The records >>
::::::::
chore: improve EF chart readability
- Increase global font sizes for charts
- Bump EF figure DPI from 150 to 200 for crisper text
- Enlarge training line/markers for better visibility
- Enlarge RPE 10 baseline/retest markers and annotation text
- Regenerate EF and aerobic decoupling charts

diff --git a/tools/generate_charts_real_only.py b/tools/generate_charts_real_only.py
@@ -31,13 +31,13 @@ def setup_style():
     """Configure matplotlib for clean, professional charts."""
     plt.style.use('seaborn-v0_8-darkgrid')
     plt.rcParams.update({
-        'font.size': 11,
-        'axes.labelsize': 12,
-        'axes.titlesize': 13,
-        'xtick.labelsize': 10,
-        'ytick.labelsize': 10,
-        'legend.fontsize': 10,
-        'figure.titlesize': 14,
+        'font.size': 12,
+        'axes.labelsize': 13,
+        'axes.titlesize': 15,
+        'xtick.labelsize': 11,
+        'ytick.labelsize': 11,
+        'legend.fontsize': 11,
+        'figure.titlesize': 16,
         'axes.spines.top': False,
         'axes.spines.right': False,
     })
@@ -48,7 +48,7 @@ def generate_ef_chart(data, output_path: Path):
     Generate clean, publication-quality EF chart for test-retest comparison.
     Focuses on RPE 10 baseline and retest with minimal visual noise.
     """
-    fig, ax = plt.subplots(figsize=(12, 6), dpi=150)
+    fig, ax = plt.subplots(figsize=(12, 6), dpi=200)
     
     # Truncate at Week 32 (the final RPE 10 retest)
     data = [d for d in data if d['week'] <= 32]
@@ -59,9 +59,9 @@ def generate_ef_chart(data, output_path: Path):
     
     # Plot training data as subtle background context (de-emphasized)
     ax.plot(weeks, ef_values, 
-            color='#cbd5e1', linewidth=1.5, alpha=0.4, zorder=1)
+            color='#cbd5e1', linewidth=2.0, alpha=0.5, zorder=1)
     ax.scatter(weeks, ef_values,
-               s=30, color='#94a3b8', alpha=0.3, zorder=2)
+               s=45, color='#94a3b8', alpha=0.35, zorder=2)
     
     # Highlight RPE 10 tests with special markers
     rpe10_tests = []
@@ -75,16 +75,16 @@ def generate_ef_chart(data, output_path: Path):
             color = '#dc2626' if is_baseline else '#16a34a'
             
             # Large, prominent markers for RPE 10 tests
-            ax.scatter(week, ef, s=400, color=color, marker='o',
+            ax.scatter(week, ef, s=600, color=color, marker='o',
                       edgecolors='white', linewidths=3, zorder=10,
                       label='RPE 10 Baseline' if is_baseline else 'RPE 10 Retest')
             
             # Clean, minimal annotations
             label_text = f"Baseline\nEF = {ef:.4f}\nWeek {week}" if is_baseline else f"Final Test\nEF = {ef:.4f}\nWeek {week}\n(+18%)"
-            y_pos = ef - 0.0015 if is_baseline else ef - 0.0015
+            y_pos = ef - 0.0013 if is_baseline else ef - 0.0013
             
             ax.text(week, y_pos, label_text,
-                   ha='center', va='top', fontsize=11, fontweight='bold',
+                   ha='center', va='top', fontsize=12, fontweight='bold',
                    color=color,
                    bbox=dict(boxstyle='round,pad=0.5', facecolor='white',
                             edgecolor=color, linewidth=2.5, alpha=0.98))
::::::::
Problem details >> Copy out every record above once more, precisely as written.

Answer space >>
chore: improve EF chart readability
- Increase global font sizes for charts
- Bump EF figure DPI from 150 to 200 for crisper text
- Enlarge training line/markers for better visibility
- Enlarge RPE 10 baseline/retest markers and annotation text
- Regenerate EF and aerobic decoupling charts

diff --git a/tools/generate_charts_real_only.py b/tools/generate_charts_real_only.py
@@ -31,13 +31,13 @@ def setup_style():
     """Configure matplotlib for clean, professional charts."""
     plt.style.use('seaborn-v0_8-darkgrid')
     plt.rcParams.update({
-        'font.size': 11,
-        'axes.labelsize': 12,
-        'axes.titlesize': 13,
-        'xtick.labelsize': 10,
-        'ytick.labelsize': 10,
-        'legend.fontsize': 10,
-        'figure.titlesize': 14,
+        'font.size': 12,
+        'axes.labelsize': 13,
+        'axes.titlesize': 15,
+        'xtick.labelsize': 11,
+        'ytick.labelsize': 11,
+        'legend.fontsize': 11,
+        'figure.titlesize': 16,
         'axes.spines.top': False,
         'axes.spines.right': False,
     })
@@ -48,7 +48,7 @@ def generate_ef_chart(data, output_path: Path):
     Generate clean, publication-quality EF chart for test-retest comparison.
     Focuses on RPE 10 baseline and retest with minimal visual noise.
     """
-    fig, ax = plt.subplots(figsize=(12, 6), dpi=150)
+    fig, ax = plt.subplots(figsize=(12, 6), dpi=200)
     
     # Truncate at Week 32 (the final RPE 10 retest)
     data = [d for d in data if d['week'] <= 32]
@@ -59,9 +59,9 @@ def generate_ef_chart(data, output_path: Path):
     
     # Plot training data as subtle background context (de-emphasized)
     ax.plot(weeks, ef_values, 
-            color='#cbd5e1', linewidth=1.5, alpha=0.4, zorder=1)
+            color='#cbd5e1', linewidth=2.0, alpha=0.5, zorder=1)
     ax.scatter(weeks, ef_values,
-               s=30, color='#94a3b8', alpha=0.3, zorder=2)
+               s=45, color='#94a3b8', alpha=0.35, zorder=2)
     
     # Highlight RPE 10 tests with special markers
     rpe10_tests = []
@@ -75,16 +75,16 @@ def generate_ef_chart(data, output_path: Path):
             color = '#dc2626' if is_baseline else '#16a34a'
             
             # Large, prominent markers for RPE 10 tests
-            ax.scatter(week, ef, s=400, color=color, marker='o',
+            ax.scatter(week, ef, s=600, color=color, marker='o',
                       edgecolors='white', linewidths=3, zorder=10,
                       label='RPE 10 Baseline' if is_baseline else 'RPE 10 Retest')
             
             # Clean, minimal annotations
             label_text = f"Baseline\nEF = {ef:.4f}\nWeek {week}" if is_baseline else f"Final Test\nEF = {ef:.4f}\nWeek {week}\n(+18%)"
-            y_pos = ef - 0.0015 if is_baseline else ef - 0.0015
+            y_pos = ef - 0.0013 if is_baseline else ef - 0.0013
             
             ax.text(week, y_pos, label_text,
-                   ha='center', va='top', fontsize=11, fontweight='bold',
+                   ha='center', va='top', fontsize=12, fontweight='bold',
                    color=color,
                    bbox=dict(boxstyle='round,pad=0.5', facecolor='white',
                             edgecolor=color, linewidth=2.5, alpha=0.98))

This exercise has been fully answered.